Levsky-Spartak posing with the trophy – their 12th title. The strength of the team was its constancy: Staykov last; Gaydarsky – Zhechev – Ivkov – Aladzov in defnce; Stoyanov – Pavlov – Panov in midfield; and Vesselinov – Milanov – Voynov in attack. The left winger Mitkov normally came in the second half, providing variety, for Voynov moved to his usual right wing position when Mitkov stepped in. The reserves were experienced and strong players – Biser Mikhaylov (goalkeeper), Todorov (defense), Tzvetkov (centre forward). At least that was the case in the fall. The rest of the squad was rarely used and mostly in the spring. With the exception of Todorov everybody else of the above played at one or another time for the national team.

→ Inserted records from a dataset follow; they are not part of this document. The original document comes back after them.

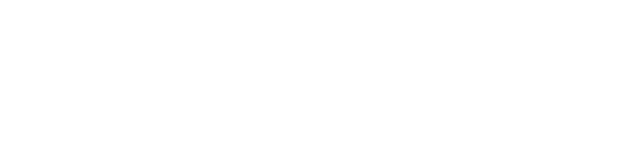
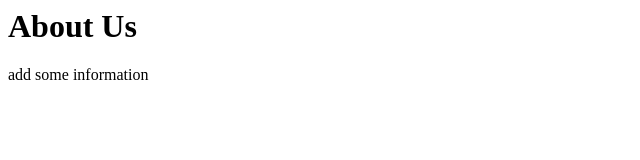
Before and after one commit to justinjcheevers/CheeversGroup, a plain HTML site: page AboutUs.html in a window 1280 px wide. Shown: the whole page, without its empty margins (0-640 px from the left). Drawn offline with Linux system fonts and the light colour scheme.

Commit message:
Update AboutUs.html

```diff
--- a/AboutUs.html
+++ b/AboutUs.html
@@ -1 +1,10 @@
 <!-- About Us-->
+<html>
+  <head>
+
+  </head>
+  <body>
+    <h1> About Us</h1>
+    <p>add some information</p>
+  </body>
+</html>
```
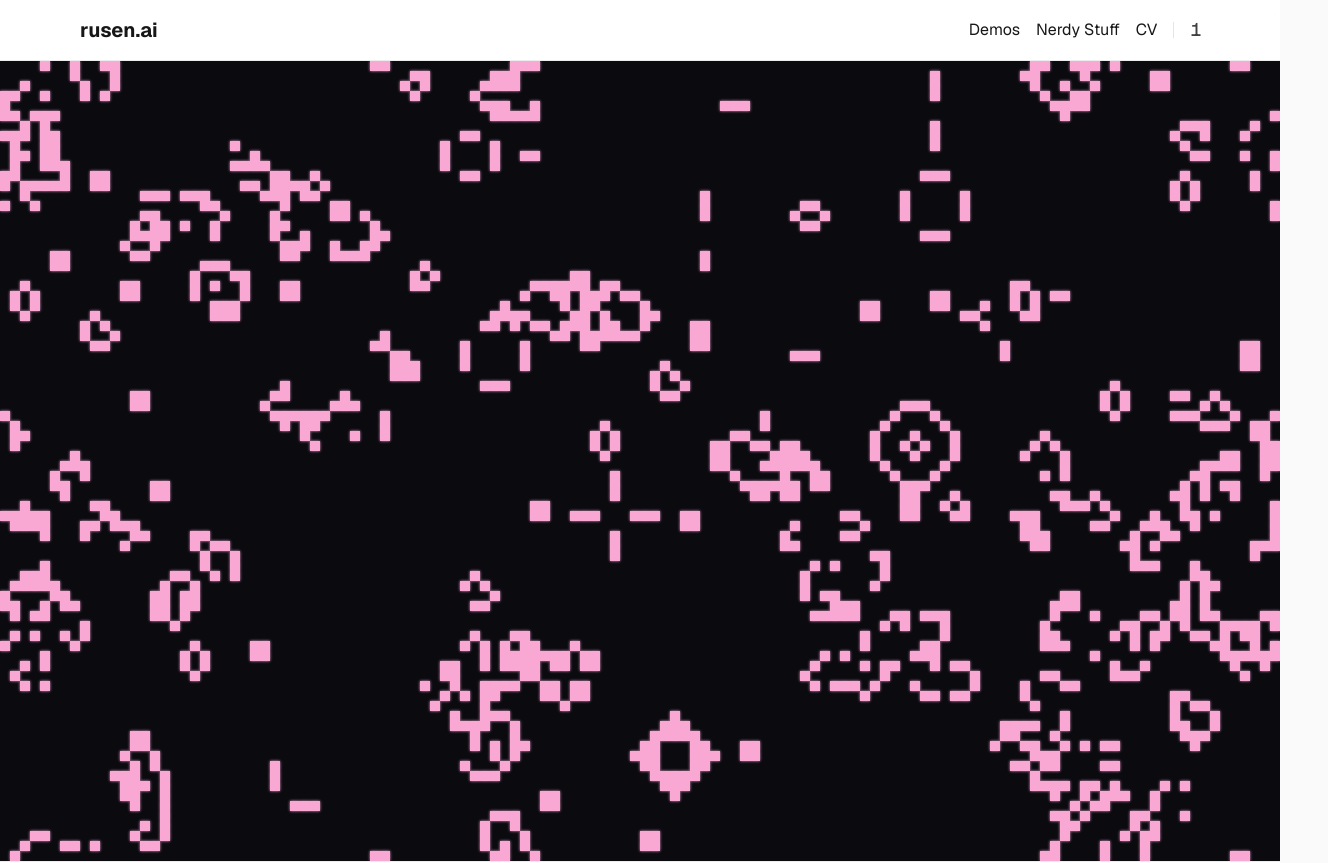
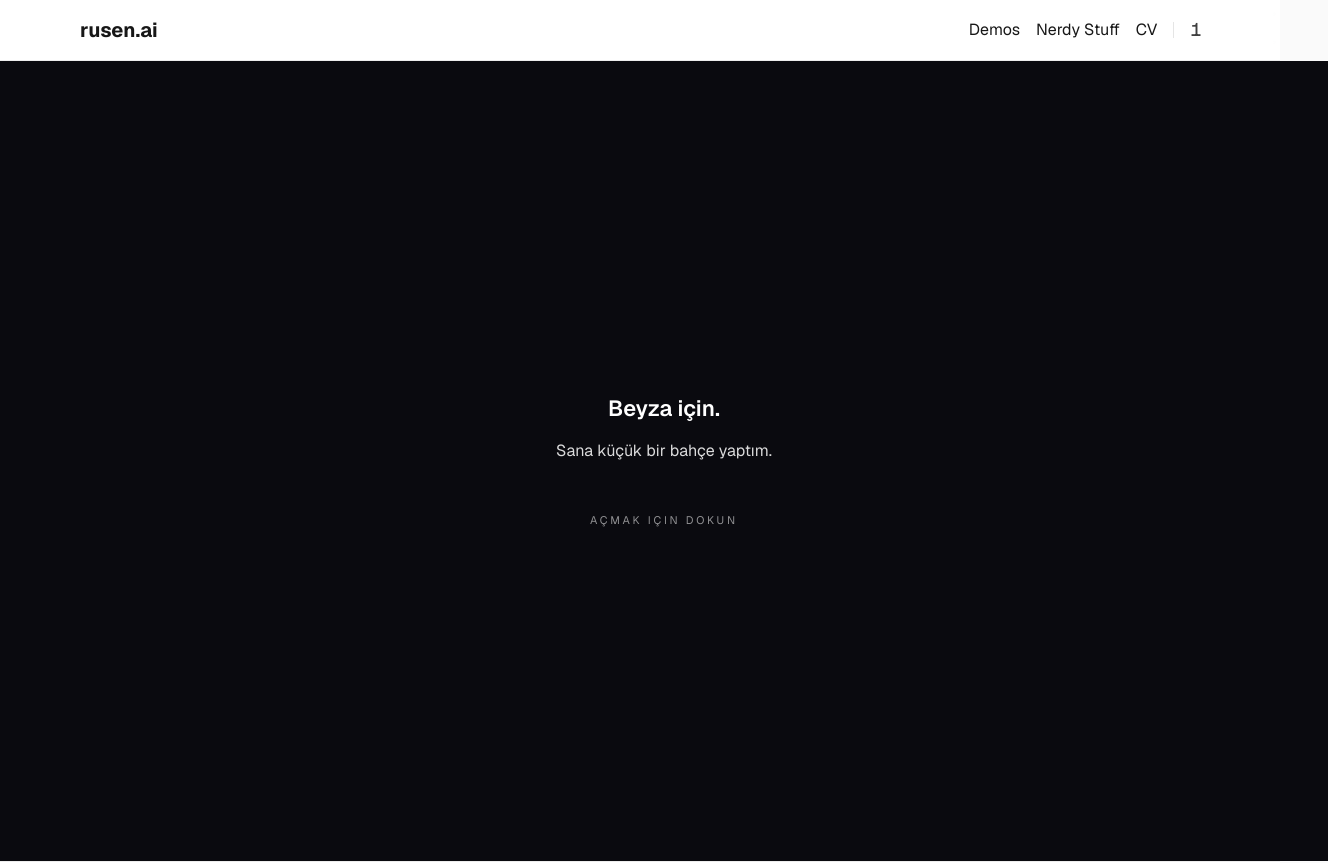
Before and after one commit to rusenbb/rusen-ai, a Next.js app: page /garden-of-love in a window 1280 px wide. Shown: the top 863 px of the page, 1328 px wide, since content can reach past the window. Built offline with nearby package versions, Linux system fonts and the light colour scheme.

Commit message:
Add dedication card and entry transition

```diff
--- /dev/null
+++ b/src/app/garden-of-love/Dedication.tsx
@@ -0,0 +1,64 @@
+"use client";
+
+type Props = {
+  onEnter: () => void;
+};
+
+export default function Dedication({ onEnter }: Props) {
+  return (
+    <button
+      type="button"
+      onClick={onEnter}
+      style={{
+        all: "unset",
+        cursor: "pointer",
+        display: "flex",
+        flexDirection: "column",
+        alignItems: "center",
+        justifyContent: "center",
+        minHeight: "100vh",
+        width: "100vw",
+        background: "#0a0a0f",
+        color: "white",
+        fontFamily: "var(--font-geist-sans)",
+        textAlign: "center",
+        padding: "0 24px",
+      }}
+      aria-label="Bahçeyi aç"
+    >
+      <div style={{ maxWidth: 320 }}>
+        <p
+          style={{
+            fontSize: 22,
+            fontWeight: 600,
+            margin: 0,
+            lineHeight: 1.3,
+          }}
+        >
+          Beyza için.
+        </p>
+        <p
+          style={{
+            fontSize: 16,
+            opacity: 0.85,
+            margin: "16px 0 0",
+            lineHeight: 1.6,
+          }}
+        >
+          Sana küçük bir bahçe yaptım.
+        </p>
+        <p
+          style={{
+            fontSize: 11,
+            letterSpacing: "0.25em",
+            textTransform: "uppercase",
+            opacity: 0.55,
+            margin: "48px 0 0",
+          }}
+        >
+          açmak için dokun
+        </p>
+      </div>
+    </button>
+  );
+}
--- a/src/app/garden-of-love/page.tsx
+++ b/src/app/garden-of-love/page.tsx
@@ -1,5 +1,33 @@
+"use client";
+
+import { useState } from "react";
+import Dedication from "./Dedication";
 import Garden from "./Garden";
 
 export default function GardenOfLovePage() {
-  return <Garden />;
+  const [entered, setEntered] = useState(false);
+
+  return (
+    <div
+      style={{
+        position: "relative",
+        background: "#0a0a0f",
+        minHeight: "100vh",
+      }}
+    >
+      <div
+        style={{
+          position: "absolute",
+          inset: 0,
+          opacity: entered ? 0 : 1,
+          pointerEvents: entered ? "none" : "auto",
+          transition: "opacity 400ms ease",
+          zIndex: 2,
+        }}
+      >
+        <Dedication onEnter={() => setEntered(true)} />
+      </div>
+      {entered && <Garden />}
+    </div>
+  );
 }
```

The Cup final was played unusually late – in August, just before the beginning of the new season – because of the World Cup. Thus, the selections were those for 1974-75 season, CSKA particularly introducing new players. CSKA and Levsky-Spartak met and CSKA won 2-1 in extra time. The regular time produced 1-1 tie. It was small consolation for CSKA – the ‘silver’ generation was over the hill and the so far cosmetic changes of the squad did not hide the problems of an aging team.